# [Source records]
———
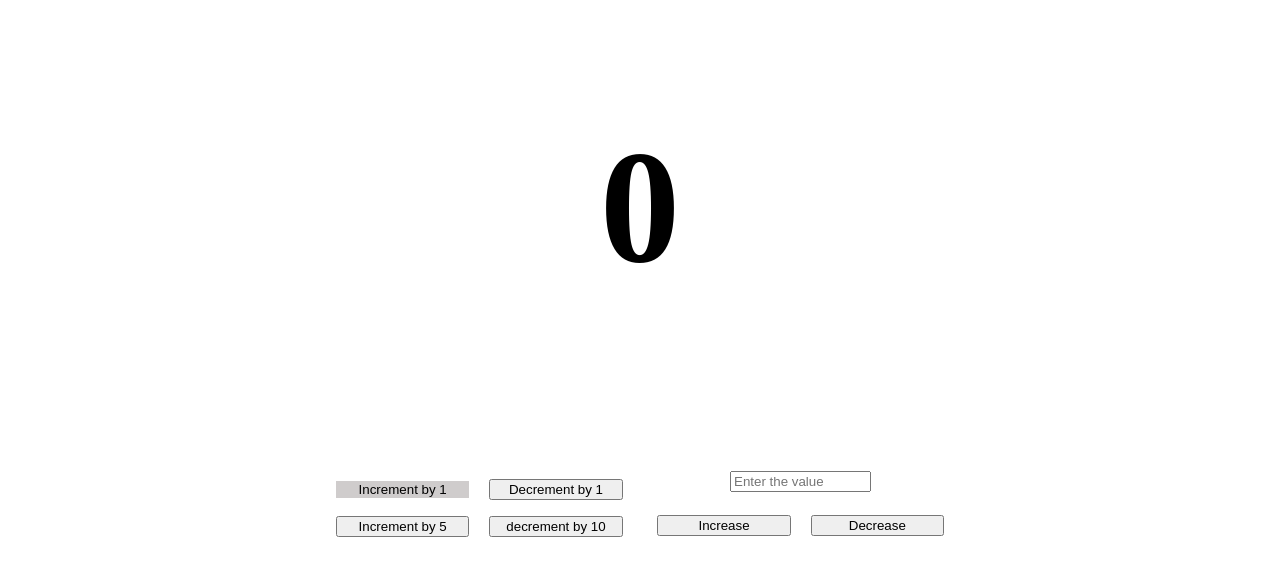
Repository: drumsmanku/micro-project-2
Page: index.html
The author's editor kept a copy of each file at every save. The page is drawn from the files as they stood at one save, then again after the next save.
The browser window is 1280 px wide. The pictures show the whole page.
The pointer rests on the first visible `button`.

Above is the page before, as saved 2023-04-07 20:54:09.

After the next save:
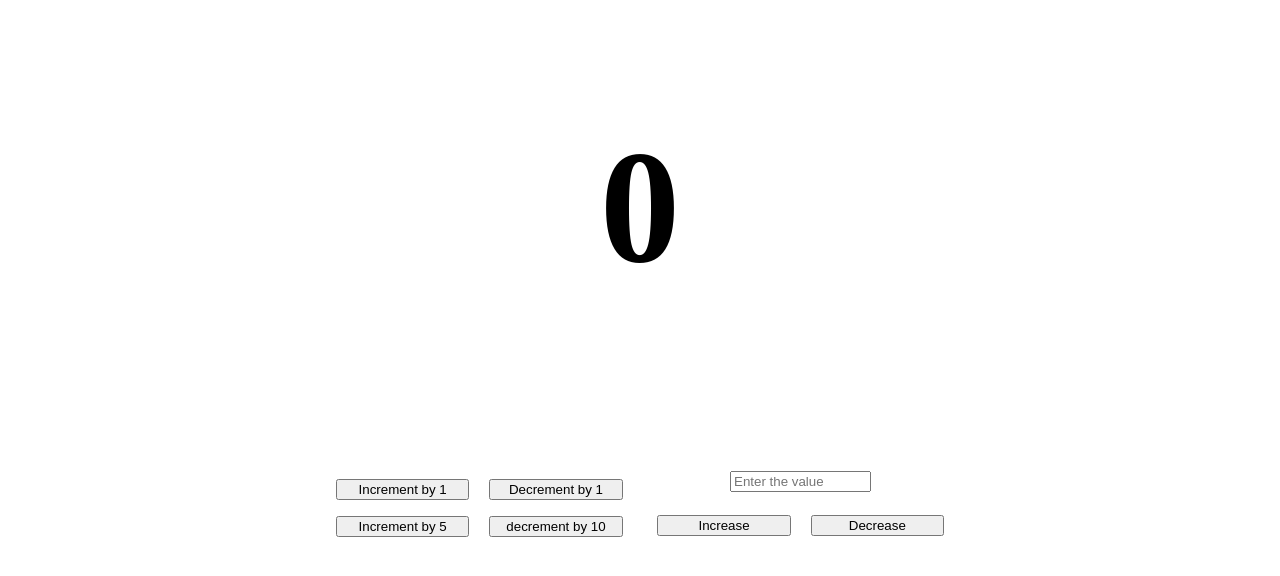
Saved 9 s later.
--- a/style.css
+++ b/style.css
@@ -45,6 +45,6 @@
 }
 
 button:hover{
-  background-color: rgb(207, 204, 204);
-  border: none;
+  /* background-color: rgb(207, 204, 204);
+  border: none; */
 }

After the save that followed:
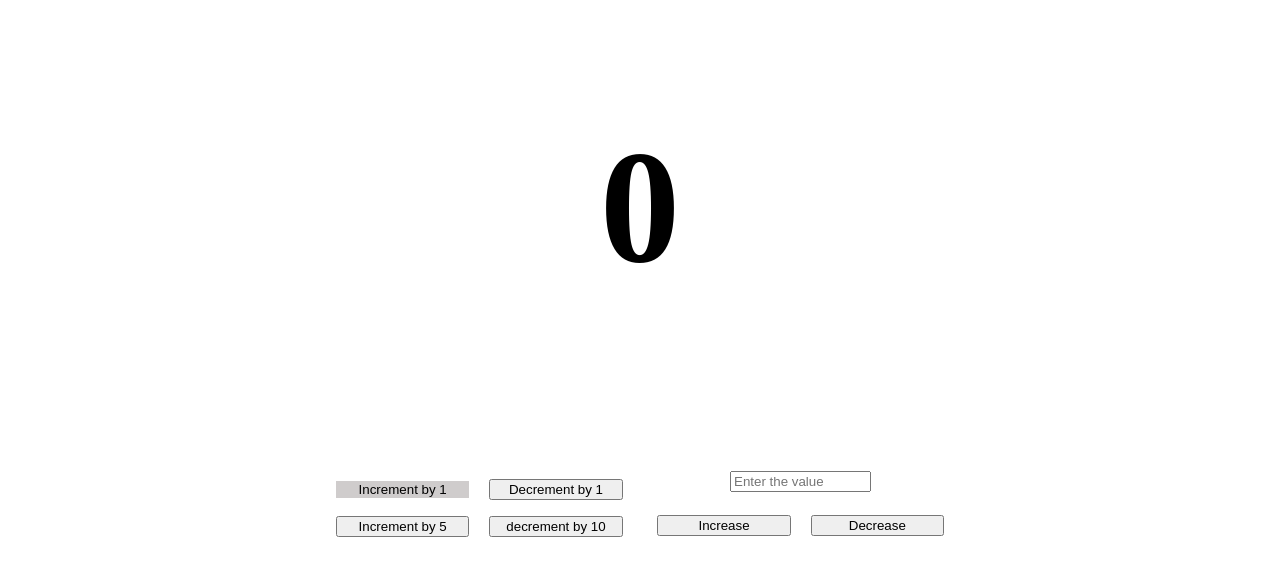
Saved 10 s later.
--- a/style.css
+++ b/style.css
@@ -45,6 +45,6 @@
 }
 
 button:hover{
-  /* background-color: rgb(207, 204, 204);
-  border: none; */
+  background-color: rgb(207, 204, 204);
+  border: none;
 }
———
# [Exercise details]
Would you write out all of the data exactly as it stands, without the pictures?

# [Answer below]
Repository: drumsmanku/micro-project-2
Page: index.html
The author's editor kept a copy of each file at every save. The page is drawn from the files as they stood at one save, then again after the next save.
The browser window is 1280 px wide. The pictures show the whole page.
The pointer rests on the first visible `button`.

Above is the page before, as saved 2023-04-07 20:54:09.

After the next save:
Saved 9 s later.
--- a/style.css
+++ b/style.css
@@ -45,6 +45,6 @@
 }
 
 button:hover{
-  background-color: rgb(207, 204, 204);
-  border: none;
+  /* background-color: rgb(207, 204, 204);
+  border: none; */
 }

After the save that followed:
Saved 10 s later.
--- a/style.css
+++ b/style.css
@@ -45,6 +45,6 @@
 }
 
 button:hover{
-  /* background-color: rgb(207, 204, 204);
-  border: none; */
+  background-color: rgb(207, 204, 204);
+  border: none;
 }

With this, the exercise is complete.